Ok, it sounds like a joke, but parents ask this question all the time. And the ones who don’t ask are still worrying about it. I get it. Our children are so much a part of us by the time they reach pre-school age that we, as parents, are pretty sure they are “practically perfect in every way.” (Special thanks to Mary Poppins for that elegant phrase!)
Even so, the smartest ones in the bunch still need to study for the test, right?
Here’s how to start thinking about Admissions test prep for your 5 year old:
- Have conversations with your child. Can she tell you what she see around her? Can he find, name and count shapes, colors, dogs, grandparents, fence slats, and cucumbers? Can she tell you what happens at an airport? Or why a car has wheels? These discussions reinforce vocabulary, thinking skills, speaking skills, and even a sense of humor.
- Work on gross motor skills. Toss pine cones through a hula hoop or into a bucket and let your child help keep score. Use the curb as a balance beam, and talk about how hard it is. Skip. It’s just plain fun, and everyone can do it together. Roll down a hill. Again, it is really fun and will get you and your child giggling.
- Build fine motor skills. Pinch, roll and shape clay or cookie dough. Play board games with tiny pieces. I like Mancala, a simple game where you count, scoop, and drop little glass spheres. Watch out, or your little one will figure out strategies and beat you.
- Practice competing. Show your little one how to navigate the joy of victory and the agony of defeat. (Yes, I had to make an Olympics reference since Rio is still in recent memory.) Practice being a good winner and loser in front of your child. Exaggerate and role play. This is best learned early on.
- Play with scissors. Not really, but don’t make scissors an off-limits item, either. Sit down after dinner with your child and cut out strips of paper from the recycling bin. Tape them to a cutout circle and you have a jellyfish. Even tearing tape from a dispenser is an important skill, and with practice, it will get less awkward.
- Teach grace and courtesy. Please and thank you are not passé. They demonstrate respect for self and others, and they pave the way for getting what you want, at lease sometimes. Practice these at home. Allow your child to respectfully remind you if you forget to use these magic words. This is not old fashioned, it is simple good manners, and will garner positive feedback for your child.
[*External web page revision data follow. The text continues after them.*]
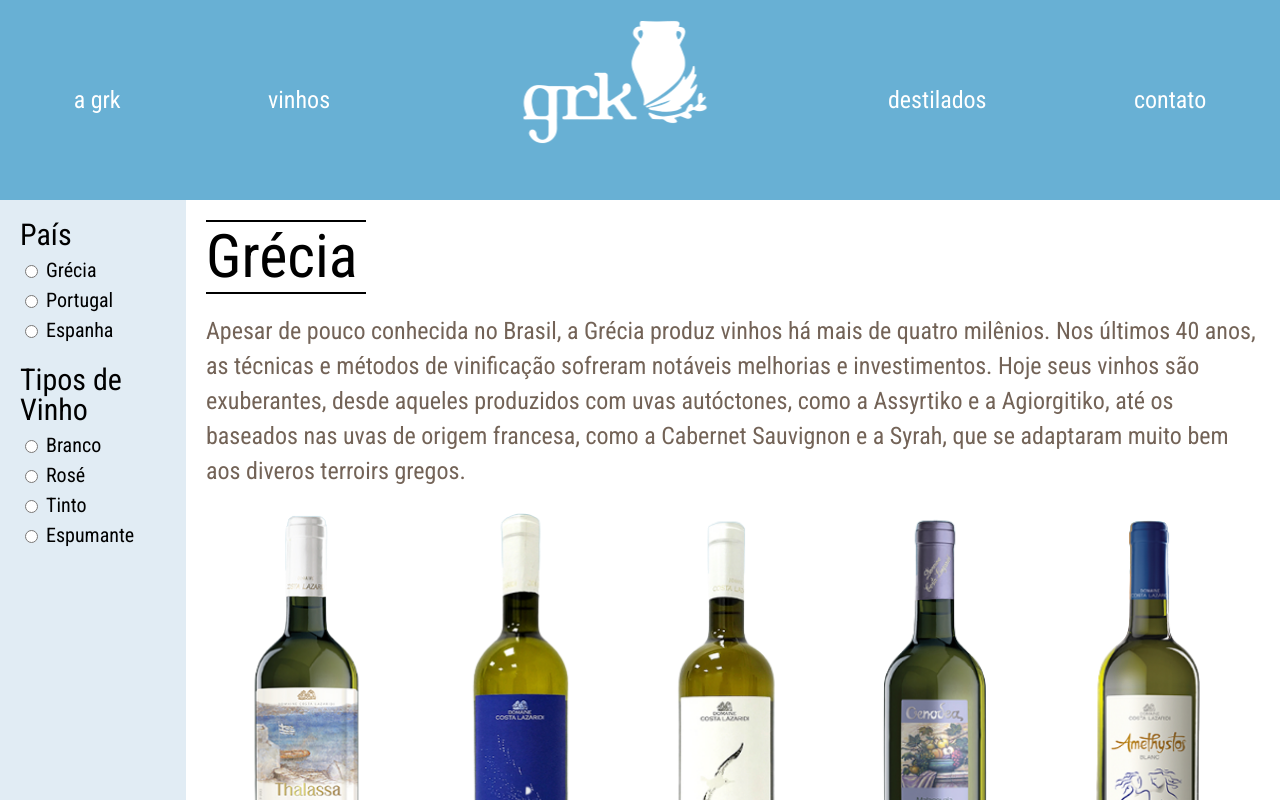
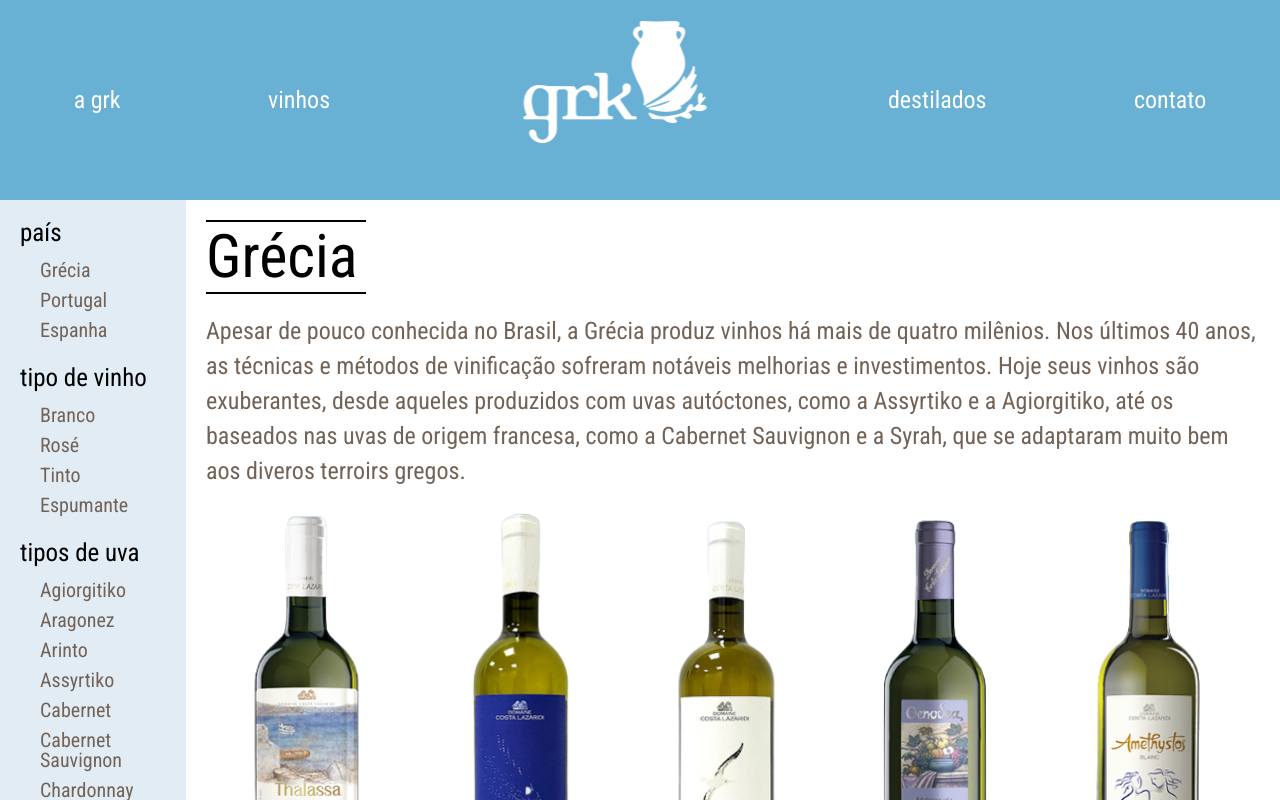
Before and after one commit to ConstantinoRafael/grk, a React (Create React App) app: page /vinhos in a window 1280 px wide. Shown: the top 800 px of the page. Built offline with nearby package versions, Linux system fonts and the light colour scheme.

Commit message:
refact: font sizes

```diff
--- a/src/components/Espanha.js
+++ b/src/components/Espanha.js
@@ -38,6 +38,10 @@
   height: 2px;
   width: 205px;
   background-color: #000000;
+
+  @media (max-width: 768px) {
+  width: 135px;
+}
 `;
 
 const PhotosList = styled.div`
@@ -66,10 +70,27 @@
   img {
     height: 470px;
   }
+
+  @media (max-width: 768px) {
+    width:130px;
+    height: 325px;
+
+    img{
+      height: 305px;
+    }
+
+    p {
+      font-size: 10px;
+    }
+  }
 `;
 
 const Subtitle = styled.div`
   height: 30px;
   margin: auto;
   text-align: center;
+
+  @media (max-width: 768px;) {
+    height: 20px;
+  }
 `;
--- a/src/components/Grecia.js
+++ b/src/components/Grecia.js
@@ -38,6 +38,11 @@
   height: 2px;
   width: 160px;
   background-color: #000000;
+
+@media (max-width: 768px) {
+  width: 102px;
+}
+
 `;
 
 const PhotosList = styled.div`
@@ -66,10 +71,27 @@
   img{
     height: 470px;
   }
+
+  @media (max-width: 768px) {
+    width:130px;
+    height: 325px;
+
+    img{
+      height: 305px;
+    }
+
+    p {
+      font-size: 10px;
+    }
+  }
 `;
 
 const Subtitle = styled.div`
   height: 30px;
   margin: auto;
   text-align: center;
+
+  @media (max-width: 768px;) {
+    height: 20px;
+  }
 `
--- a/src/components/Portugal.js
+++ b/src/components/Portugal.js
@@ -39,6 +39,10 @@
   height: 2px;
   width: 205px;
   background-color: #000000;
+
+  @media (max-width: 768px) {
+  width: 135px;
+}
 `;
 
 const PhotosList = styled.div`
@@ -67,10 +71,27 @@
   img {
     height: 470px;
   }
+
+  @media (max-width: 768px) {
+    width:130px;
+    height: 325px;
+
+    img{
+      height: 305px;
+    }
+
+    p {
+      font-size: 10px;
+    }
+  }
 `;
 
 const Subtitle = styled.div`
   height: 30px;
   margin: auto;
   text-align: center;
+
+  @media (max-width: 768px;) {
+    height: 20px;
+  }
 `;
--- a/src/components/SideBar.js
+++ b/src/components/SideBar.js
@@ -81,156 +81,72 @@
 
   return (
     <>
-      <Paises>
-        <h1>País</h1>
-        <Form>
-          <div>
-            <input
-              id="grecia"
-              type="radio"
-              name="vinhos"
-              value="Grécia"
-              onChange={showGrecia}
-            ></input>
-            <label htmlFor="grecia">Grécia</label>
-          </div>
-          <div>
-            <input
-              id="portugal"
-              type="radio"
-              name="vinhos"
-              value="Portugal"
-              onChange={showPortugal}
-            ></input>
-            <label htmlFor="portugal">Portugal</label>
-          </div>
-          <div>
-            <input
-              id="espanha"
-              type="radio"
-              name="vinhos"
-              value="Espanha"
-              onChange={showEspanha}
-            ></input>
-            <label htmlFor="espanha">Espanha</label>
-          </div>
-          <h1>Tipos de Vinho</h1>
-          <div>
-            <input
-              id="branco"
-              type="radio"
-              name="vinhos"
-              value="branco"
-              onChange={showBranco}
-            ></input>
-            <label htmlFor="branco">Branco</label>
-          </div>
-          <div>
-            <input
-              id="rose"
-              type="radio"
-              name="vinhos"
-              value="rose"
-              onChange={showRose}
-            ></input>
-            <label htmlFor="rose">Rosé</label>
-          </div>
-          <div>
-            <input
-              id="tinto"
-              type="radio"
-              name="vinhos"
-              value="tinto"
-              onChange={showTinto}
-            ></input>
-            <label htmlFor="tinto">Tinto</label>
-          </div>
-          <div>
-            <input
-              id="espumante"
-              type="radio"
-              name="vinhos"
-              value="espumante"
-              onChange={showEspumante}
-            ></input>
-            <label htmlFor="espumante">Espumante</label>
-          </div>
-        </Form>
-      </Paises>
-      {/* <TiposDeVinho>
-        <h1>Tipos de Vinho</h1>
-        <Form>
-          <div>
-            <input
-              id="branco"
-              type="radio"
-              name="Tipos de Vinhos"
-              value="branco"
-              onChange={showBranco}
-            ></input>
-            <label htmlFor="branco">Branco</label>
-          </div>
-          <div>
-            <input
-              id="rose"
-              type="radio"
-              name="Tipos de Vinhos"
-              value="rose"
-              onChange={showRose}
-            ></input>
-            <label htmlFor="rose">Rosé</label>
-          </div>
-          <div>
-            <input
-              id="tinto"
-              type="radio"
-              name="Tipos de Vinhos"
-              value="tinto"
-              onChange={showTinto}
-            ></input>
-            <label htmlFor="tinto">Tinto</label>
-          </div>
-          <div>
-            <input
-              id="espumante"
-              type="radio"
-              name="Tipos de Vinhos"
-              value="espumante"
-              onChange={showEspumante}
-            ></input>
-            <label htmlFor="espumante">Espumante</label>
-          </div>
-        </Form>
-      </TiposDeVinho> */}
-      <TiposDeUva></TiposDeUva>
+      <OpcoesMenu>
+        <Opcoes>
+          <h1>país</h1>
+          <Opcao onClick={() => setTimeout(showGrecia, 100)}>Grécia</Opcao>
+          <Opcao onClick={() => setTimeout(showPortugal, 100)}>Portugal</Opcao>
+          <Opcao onClick={() => setTimeout(showEspanha, 100)}>Espanha</Opcao>
+
+          <h1>tipo de vinho</h1>
+          <Opcao onClick={() => setTimeout(showBranco, 100)}>Branco</Opcao>
+          <Opcao onClick={() => setTimeout(showRose, 100)}>Rosé</Opcao>
+          <Opcao onClick={() => setTimeout(showTinto, 100)}>Tinto</Opcao>
+          <Opcao onClick={() => setTimeout(showEspumante, 100)}>
+            Espumante
+          </Opcao>
+          <h1>tipos de uva</h1>
+          <Opcao>Agiorgitiko</Opcao>
+          <Opcao>Aragonez</Opcao>
+          <Opcao>Arinto</Opcao>
+          <Opcao>Assyrtiko</Opcao>
+          <Opcao>Cabernet</Opcao>
+          <Opcao>Cabernet Sauvignon</Opcao>
+          <Opcao>Chardonnay</Opcao>
+          <Opcao>Malagouzia</Opcao>
+          <Opcao>Merlot</Opcao>
+          <Opcao>Moscato</Opcao>
+          <Opcao>Perellada</Opcao>
+          <Opcao>Petit Verdot</Opcao>
+          <Opcao>Sauvignon Blanc</Opcao>
+          <Opcao>Syrah</Opcao>
+          <Opcao>Tinta Rotiz</Opcao>
+          <Opcao>Touriga</Opcao>
+          <Opcao>Touriga Franca</Opcao>
+          <Opcao>Viognier</Opcao>
+          <Opcao>Verdelho</Opcao>
+          <Opcao>Vinhas Velhas</Opcao>
+          <Opcao>Xarel.lo</Opcao>
+
+        </Opcoes>
+      </OpcoesMenu>
     </>
   );
 }
 
-const Paises = styled.div`
-  margin: 0px 20px;
+const OpcoesMenu = styled.div`
+  height: 100%;
+  width: auto;
+`;
 
-  h1{
-    font-size: 30px;
-    margin-bottom: 5px;
-    margin-top: 20px;
-  }
+const Opcoes = styled.div`
+  padding: 0px 20px 20px 20px;
 
-  label{
-    font-size: 20px;
-    margin: 5px;
+
+  h1 {
+    font-size: 25px;
+    margin-bottom: 10px;
+    padding-top: 20px;
   }
 `;
 
-const Form = styled.form`
-  display: flex;
-  flex-direction: column;
+const Opcao = styled.div`
+  color: #736357;
+  font-size: 20px;
+  padding: 5px 0px 5px 20px;
+  cursor: pointer;
 
-  div {
-    display: flex;
+  &:hover {
+    box-shadow: 0 0 5px rgba(33, 33, 33, 0.2);
   }
 `;
-
-const TiposDeVinho = styled.div``;
-
-const TiposDeUva = styled.div``;
--- a/src/components/SideBarMobile.js
+++ b/src/components/SideBarMobile.js
@@ -1,7 +1,7 @@
 import styled from "styled-components";
 import logoAzul from "../assets/images/logo-azul.png";
 import { espanhaVinhos, greciaVinhos, portugalVinhos } from "../constants/BD";
-import { IoIosArrowDown, IoIosArrowUp } from "react-icons/io";
+import { IoIosArrowDown, IoIosArrowUp, IoIosClose } from "react-icons/io";
 import { useState } from "react";
 
 export default function SideBarMobile({
@@ -79,12 +79,13 @@
       <Menu>
         <PrimeiraLinha>
           <img src={logoAzul} alt="logo grk" />
+          <IoIosClose onClick={() => setShowMenu(false)} />
         </PrimeiraLinha>
 
         <OpcoesMenu>
           <Secao>
             <TituloOpcoes onClick={() => setMenuVinhos(!menuVinhos)}>
-              <p>Vinhos</p>
+              <p>vinhos</p>
               {menuVinhos === false ? <IoIosArrowDown /> : <IoIosArrowUp />}
             </TituloOpcoes>
             {menuVinhos === true ? (
@@ -189,12 +190,12 @@
           </Secao>
           <Secao>
             <TituloOpcoes>
-              <p>Destilados</p>
+              <p>destilados</p>
               <IoIosArrowDown />
             </TituloOpcoes>
           </Secao>
           <Secao>
-            <TituloOpcoes>Contato</TituloOpcoes>
+            <TituloOpcoes>contato</TituloOpcoes>
           </Secao>
         </OpcoesMenu>
       </Menu>
@@ -229,10 +230,16 @@
 
 const PrimeiraLinha = styled.div`
   display: flex;
-  justify-content: center;
-  height: 100px;
+  justify-content: space-between;
+  align-items: center;
+  height: 80px;
+  color: #17536f;
+  font-size: 50px;
+  margin-right: 10px;
 
   img {
+    max-height: 60px;
+    width: auto;
     margin: auto;
   }
 `;
@@ -258,12 +265,13 @@
 `;
 
 const Opcoes = styled.div`
-  margin: 0px 20px 20px 20px;
+  padding: 0px 20px 20px 20px;
+  background-color: #f2f3f4;
 
   h1 {
     font-size: 25px;
     margin-bottom: 10px;
-    margin-top: 20px;
+    padding-top: 20px;
   }
 
   label {
@@ -285,11 +293,11 @@
   }
 `;
 
-const Form = styled.form`
-  display: flex;
-  flex-direction: column;
+// const Form = styled.form`
+//   display: flex;
+//   flex-direction: column;
 
-  div {
-    display: flex;
-  }
-`;
+//   div {
+//     display: flex;
+//   }
+// `;
--- a/src/pages/WinesPage.js
+++ b/src/pages/WinesPage.js
@@ -1,5 +1,5 @@
 import { useState } from "react";
-import { Link } from "react-router-dom";
+//import { Link } from "react-router-dom";
 import styled from "styled-components";
 import Espanha from "../components/Espanha";
 import Grecia from "../components/Grecia";
@@ -80,13 +80,13 @@
 const Wines = styled.div``;
 
 const HeaderDiv = styled.div`
-  @media (max-width: 950px) {
+  @media (max-width: 768px) {
     display: none;
   }
 `;
 
 const HeaderDivMobile = styled.div`
-  @media (min-width: 950px) {
+  @media (min-width: 769px) {
     display: none;
   }
 `;
@@ -100,7 +100,7 @@
   width: 15%;
   background-color: #e1ecf4;
 
-  @media (max-width: 950px) {
+  @media (max-width: 768px) {
     display: none;
   }
 `;
@@ -113,7 +113,7 @@
   display: flex;
   flex-direction: column;
 
-  @media (max-width: 950px) {
+  @media (max-width: 768px) {
     width: 100%;
   }
 `;
@@ -131,4 +131,15 @@
     margin-bottom: 20px;
     line-height: 35px;
   }
+
+  @media (max-width: 768px) {
+    h1{
+      font-size: 39px;
+    }
+
+    h2{
+      font-size: 13px;
+      line-height: 23px;
+    }
+  }
 `;
```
Finally, on the day of the test/visit, get a good night’s sleep, eat a healthy breakfast, and make sure your child does, too!